**Records shown**
______________________________

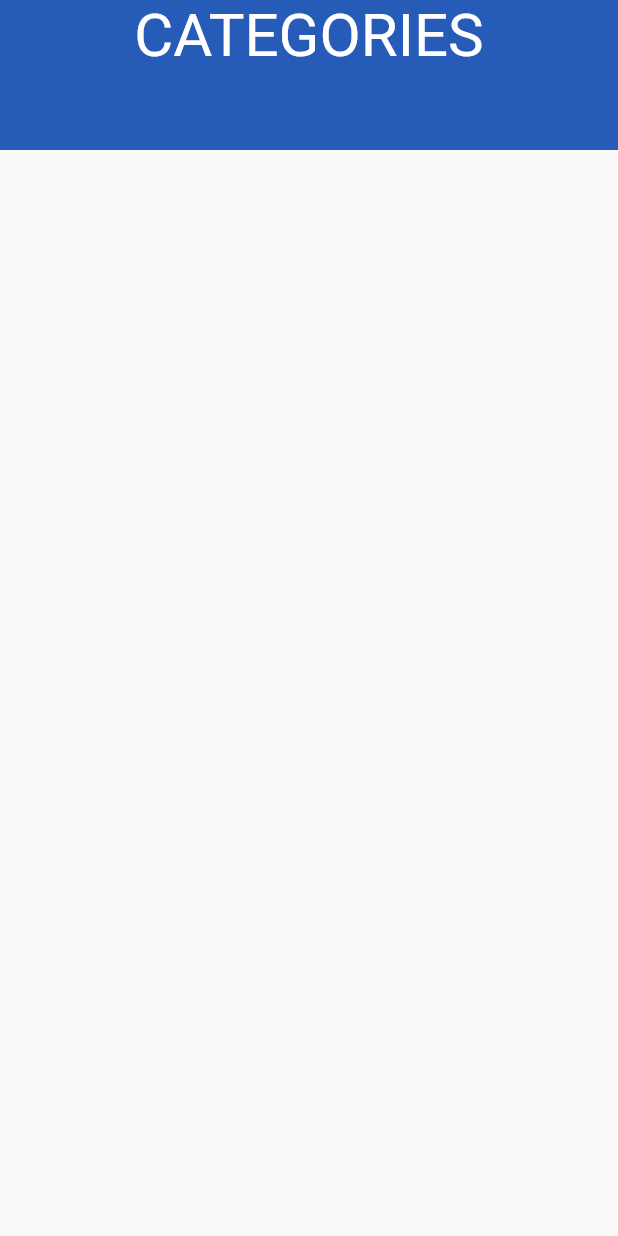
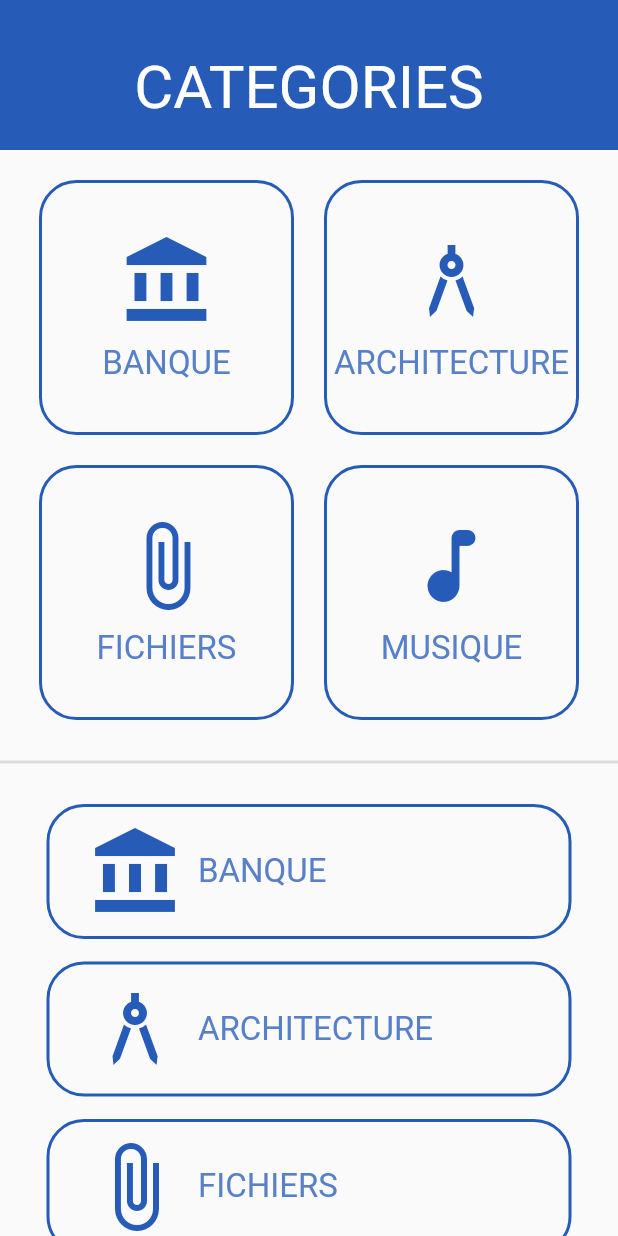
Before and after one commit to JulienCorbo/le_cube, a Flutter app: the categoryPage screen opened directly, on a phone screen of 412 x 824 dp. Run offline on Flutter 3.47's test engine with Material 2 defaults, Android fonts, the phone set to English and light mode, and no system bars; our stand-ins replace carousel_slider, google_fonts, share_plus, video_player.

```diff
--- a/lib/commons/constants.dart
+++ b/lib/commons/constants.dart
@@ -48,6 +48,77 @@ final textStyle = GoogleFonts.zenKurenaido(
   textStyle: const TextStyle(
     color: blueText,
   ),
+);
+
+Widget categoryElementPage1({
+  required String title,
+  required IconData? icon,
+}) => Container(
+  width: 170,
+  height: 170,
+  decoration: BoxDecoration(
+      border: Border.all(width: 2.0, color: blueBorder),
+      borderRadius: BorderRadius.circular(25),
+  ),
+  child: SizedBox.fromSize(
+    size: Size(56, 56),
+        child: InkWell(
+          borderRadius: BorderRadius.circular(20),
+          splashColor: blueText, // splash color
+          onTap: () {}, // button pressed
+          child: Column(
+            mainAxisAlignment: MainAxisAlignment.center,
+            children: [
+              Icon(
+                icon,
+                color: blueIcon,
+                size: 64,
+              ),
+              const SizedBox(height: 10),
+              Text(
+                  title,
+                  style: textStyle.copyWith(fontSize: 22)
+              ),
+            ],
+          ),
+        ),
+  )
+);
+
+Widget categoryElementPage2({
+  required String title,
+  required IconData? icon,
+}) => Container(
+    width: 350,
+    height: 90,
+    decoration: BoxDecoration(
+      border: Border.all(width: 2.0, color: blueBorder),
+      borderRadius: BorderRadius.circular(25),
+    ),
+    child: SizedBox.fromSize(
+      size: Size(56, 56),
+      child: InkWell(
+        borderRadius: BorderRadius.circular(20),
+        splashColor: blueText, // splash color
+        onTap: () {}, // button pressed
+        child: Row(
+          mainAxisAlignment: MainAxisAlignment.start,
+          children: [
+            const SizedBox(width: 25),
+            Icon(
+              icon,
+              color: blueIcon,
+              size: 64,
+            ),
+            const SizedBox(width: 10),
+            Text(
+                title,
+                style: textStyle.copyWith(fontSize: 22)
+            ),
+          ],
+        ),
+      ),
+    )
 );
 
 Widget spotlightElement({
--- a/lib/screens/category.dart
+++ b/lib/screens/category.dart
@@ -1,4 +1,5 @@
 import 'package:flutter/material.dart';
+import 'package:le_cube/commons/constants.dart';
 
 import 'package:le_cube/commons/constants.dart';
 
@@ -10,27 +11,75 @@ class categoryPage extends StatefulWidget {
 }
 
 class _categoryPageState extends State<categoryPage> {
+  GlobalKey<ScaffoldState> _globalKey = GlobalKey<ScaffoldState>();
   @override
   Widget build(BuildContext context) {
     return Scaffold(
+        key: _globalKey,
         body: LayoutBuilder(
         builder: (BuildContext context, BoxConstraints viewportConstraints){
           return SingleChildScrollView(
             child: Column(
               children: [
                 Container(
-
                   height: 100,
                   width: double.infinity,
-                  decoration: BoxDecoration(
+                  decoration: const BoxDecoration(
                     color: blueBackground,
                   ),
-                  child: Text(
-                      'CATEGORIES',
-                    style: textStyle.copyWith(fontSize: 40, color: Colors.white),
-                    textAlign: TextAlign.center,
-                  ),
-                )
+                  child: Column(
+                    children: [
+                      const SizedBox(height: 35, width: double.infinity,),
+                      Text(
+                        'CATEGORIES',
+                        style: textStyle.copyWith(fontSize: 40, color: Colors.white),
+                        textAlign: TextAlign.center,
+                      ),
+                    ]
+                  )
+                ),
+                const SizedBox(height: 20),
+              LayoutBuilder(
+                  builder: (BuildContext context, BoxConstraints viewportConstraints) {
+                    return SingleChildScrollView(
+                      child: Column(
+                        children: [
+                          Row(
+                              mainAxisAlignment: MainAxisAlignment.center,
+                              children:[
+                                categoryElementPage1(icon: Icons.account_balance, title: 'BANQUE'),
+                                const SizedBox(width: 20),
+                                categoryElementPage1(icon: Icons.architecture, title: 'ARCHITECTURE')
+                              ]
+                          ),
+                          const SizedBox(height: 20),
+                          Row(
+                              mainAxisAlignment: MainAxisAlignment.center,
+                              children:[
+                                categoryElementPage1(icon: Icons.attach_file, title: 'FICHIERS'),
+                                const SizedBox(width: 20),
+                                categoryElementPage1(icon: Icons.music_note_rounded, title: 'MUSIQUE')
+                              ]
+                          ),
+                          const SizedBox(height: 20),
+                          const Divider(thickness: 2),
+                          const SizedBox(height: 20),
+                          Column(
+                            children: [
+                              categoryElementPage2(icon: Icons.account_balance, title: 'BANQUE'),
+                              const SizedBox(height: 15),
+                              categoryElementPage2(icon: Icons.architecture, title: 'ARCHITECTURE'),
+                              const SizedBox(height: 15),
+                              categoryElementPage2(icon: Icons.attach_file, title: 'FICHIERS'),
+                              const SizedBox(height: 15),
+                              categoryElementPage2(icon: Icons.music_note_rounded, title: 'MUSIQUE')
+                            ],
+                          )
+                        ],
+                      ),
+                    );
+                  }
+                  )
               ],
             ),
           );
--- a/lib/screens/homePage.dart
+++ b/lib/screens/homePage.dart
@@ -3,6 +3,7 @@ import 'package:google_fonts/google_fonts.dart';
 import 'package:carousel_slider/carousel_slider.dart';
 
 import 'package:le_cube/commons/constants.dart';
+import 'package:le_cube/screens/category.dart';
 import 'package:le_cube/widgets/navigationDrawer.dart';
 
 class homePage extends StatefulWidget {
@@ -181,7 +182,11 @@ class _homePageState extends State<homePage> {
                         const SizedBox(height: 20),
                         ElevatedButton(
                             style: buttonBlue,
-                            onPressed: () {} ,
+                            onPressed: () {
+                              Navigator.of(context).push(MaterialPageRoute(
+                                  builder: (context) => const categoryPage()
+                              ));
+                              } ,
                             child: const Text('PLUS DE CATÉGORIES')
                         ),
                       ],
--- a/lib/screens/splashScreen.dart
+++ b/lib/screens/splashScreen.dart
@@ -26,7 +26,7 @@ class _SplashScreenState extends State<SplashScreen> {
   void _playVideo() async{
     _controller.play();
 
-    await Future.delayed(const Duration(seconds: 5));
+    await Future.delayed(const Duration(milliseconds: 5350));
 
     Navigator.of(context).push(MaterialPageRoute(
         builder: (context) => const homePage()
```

______________________________

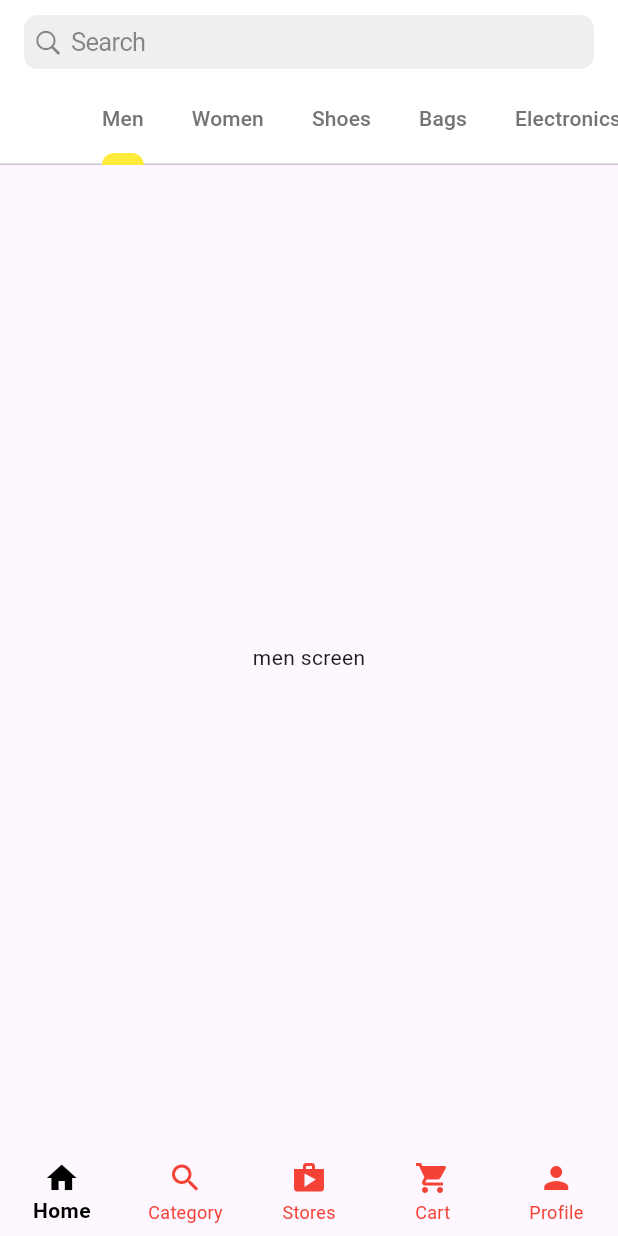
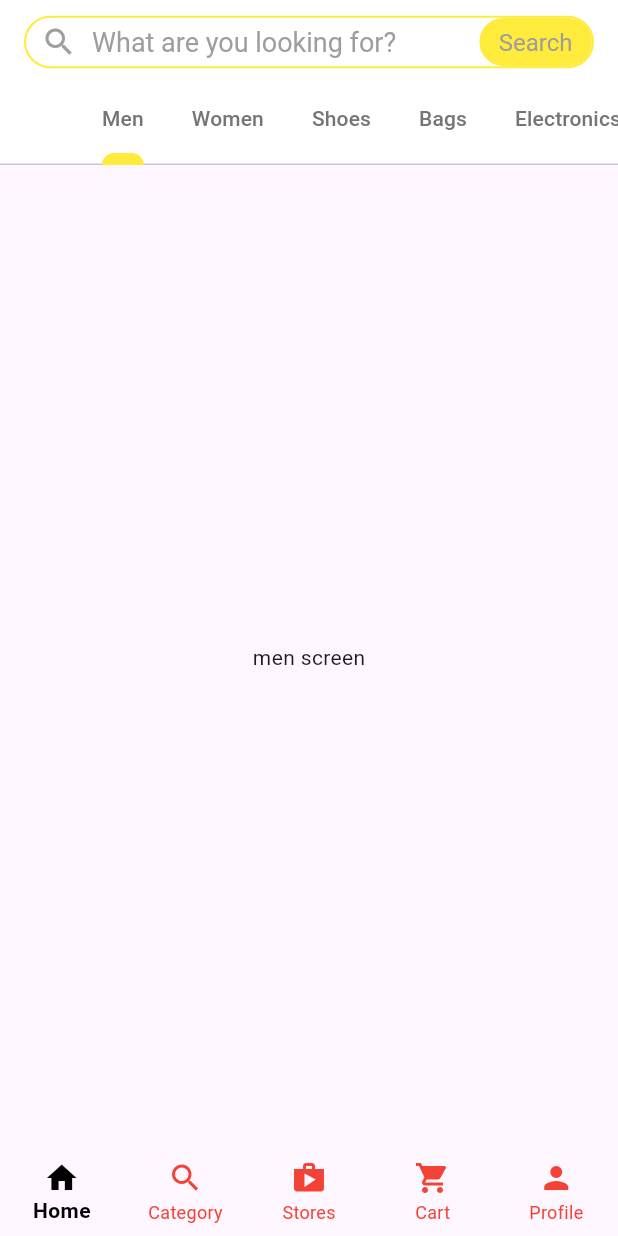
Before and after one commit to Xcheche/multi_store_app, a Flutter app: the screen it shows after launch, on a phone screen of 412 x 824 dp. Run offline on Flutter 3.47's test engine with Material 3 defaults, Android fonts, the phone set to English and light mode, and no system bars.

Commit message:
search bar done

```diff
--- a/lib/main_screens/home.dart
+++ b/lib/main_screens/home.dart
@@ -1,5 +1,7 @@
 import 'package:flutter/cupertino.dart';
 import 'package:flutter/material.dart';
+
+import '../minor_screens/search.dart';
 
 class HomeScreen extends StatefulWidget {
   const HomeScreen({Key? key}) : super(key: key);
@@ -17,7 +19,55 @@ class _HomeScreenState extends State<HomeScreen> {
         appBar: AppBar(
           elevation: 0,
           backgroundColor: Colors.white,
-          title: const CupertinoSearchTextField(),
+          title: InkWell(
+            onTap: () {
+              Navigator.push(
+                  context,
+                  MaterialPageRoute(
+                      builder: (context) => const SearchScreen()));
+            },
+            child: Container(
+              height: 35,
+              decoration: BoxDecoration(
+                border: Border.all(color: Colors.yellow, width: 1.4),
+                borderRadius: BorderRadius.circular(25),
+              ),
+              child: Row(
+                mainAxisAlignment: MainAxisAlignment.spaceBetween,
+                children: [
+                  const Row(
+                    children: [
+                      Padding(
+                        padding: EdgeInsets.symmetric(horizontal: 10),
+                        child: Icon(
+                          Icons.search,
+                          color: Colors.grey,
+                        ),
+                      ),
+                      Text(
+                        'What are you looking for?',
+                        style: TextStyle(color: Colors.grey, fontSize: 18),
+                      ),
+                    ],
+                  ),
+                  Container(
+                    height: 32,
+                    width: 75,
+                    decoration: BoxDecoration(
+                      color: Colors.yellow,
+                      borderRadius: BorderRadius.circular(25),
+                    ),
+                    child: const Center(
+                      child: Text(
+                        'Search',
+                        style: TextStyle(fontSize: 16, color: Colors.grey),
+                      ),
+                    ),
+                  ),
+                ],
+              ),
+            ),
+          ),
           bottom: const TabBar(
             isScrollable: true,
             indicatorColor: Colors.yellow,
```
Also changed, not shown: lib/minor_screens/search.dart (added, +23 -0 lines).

______________________________

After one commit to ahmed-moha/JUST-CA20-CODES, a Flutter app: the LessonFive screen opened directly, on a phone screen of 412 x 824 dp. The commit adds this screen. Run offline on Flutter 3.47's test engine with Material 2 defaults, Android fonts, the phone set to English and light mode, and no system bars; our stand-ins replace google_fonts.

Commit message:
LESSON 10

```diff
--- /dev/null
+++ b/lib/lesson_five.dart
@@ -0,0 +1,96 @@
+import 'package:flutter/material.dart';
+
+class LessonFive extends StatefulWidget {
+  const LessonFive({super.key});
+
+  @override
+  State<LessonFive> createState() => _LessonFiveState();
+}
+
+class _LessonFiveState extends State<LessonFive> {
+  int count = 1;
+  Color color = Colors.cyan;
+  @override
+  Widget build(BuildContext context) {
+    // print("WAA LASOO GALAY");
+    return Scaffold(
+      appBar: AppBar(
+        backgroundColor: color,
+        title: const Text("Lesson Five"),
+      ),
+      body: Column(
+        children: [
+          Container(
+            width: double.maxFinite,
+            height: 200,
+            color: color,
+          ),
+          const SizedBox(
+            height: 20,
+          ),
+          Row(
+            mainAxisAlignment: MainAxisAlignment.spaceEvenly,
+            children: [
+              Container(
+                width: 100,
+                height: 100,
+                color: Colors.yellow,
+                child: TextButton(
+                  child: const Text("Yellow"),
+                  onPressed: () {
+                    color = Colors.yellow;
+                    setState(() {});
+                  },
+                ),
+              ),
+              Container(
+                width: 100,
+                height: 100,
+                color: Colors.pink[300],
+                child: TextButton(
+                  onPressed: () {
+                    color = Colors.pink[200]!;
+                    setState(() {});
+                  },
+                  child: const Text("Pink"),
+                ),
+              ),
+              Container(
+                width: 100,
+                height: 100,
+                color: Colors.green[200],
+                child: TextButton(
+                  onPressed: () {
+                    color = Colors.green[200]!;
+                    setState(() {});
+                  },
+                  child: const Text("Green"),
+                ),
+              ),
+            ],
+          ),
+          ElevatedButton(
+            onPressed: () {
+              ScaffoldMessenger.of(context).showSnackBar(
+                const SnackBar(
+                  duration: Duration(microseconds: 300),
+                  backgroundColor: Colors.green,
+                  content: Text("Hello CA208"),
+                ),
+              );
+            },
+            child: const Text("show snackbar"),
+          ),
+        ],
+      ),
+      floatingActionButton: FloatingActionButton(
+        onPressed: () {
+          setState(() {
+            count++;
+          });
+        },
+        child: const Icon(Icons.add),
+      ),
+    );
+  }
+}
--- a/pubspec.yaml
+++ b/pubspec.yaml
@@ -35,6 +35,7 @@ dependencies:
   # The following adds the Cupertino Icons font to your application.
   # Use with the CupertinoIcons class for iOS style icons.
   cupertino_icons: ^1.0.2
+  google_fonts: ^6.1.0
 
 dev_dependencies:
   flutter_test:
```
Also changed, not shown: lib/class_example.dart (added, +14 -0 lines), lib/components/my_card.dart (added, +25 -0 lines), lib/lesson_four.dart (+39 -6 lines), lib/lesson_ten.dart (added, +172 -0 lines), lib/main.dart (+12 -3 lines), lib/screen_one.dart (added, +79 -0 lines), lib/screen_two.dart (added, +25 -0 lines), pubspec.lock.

______________________________

**Work required**
Give the number of lines in the entries above that contain the string "commons", and nothing more.

**Solution to the problem**
5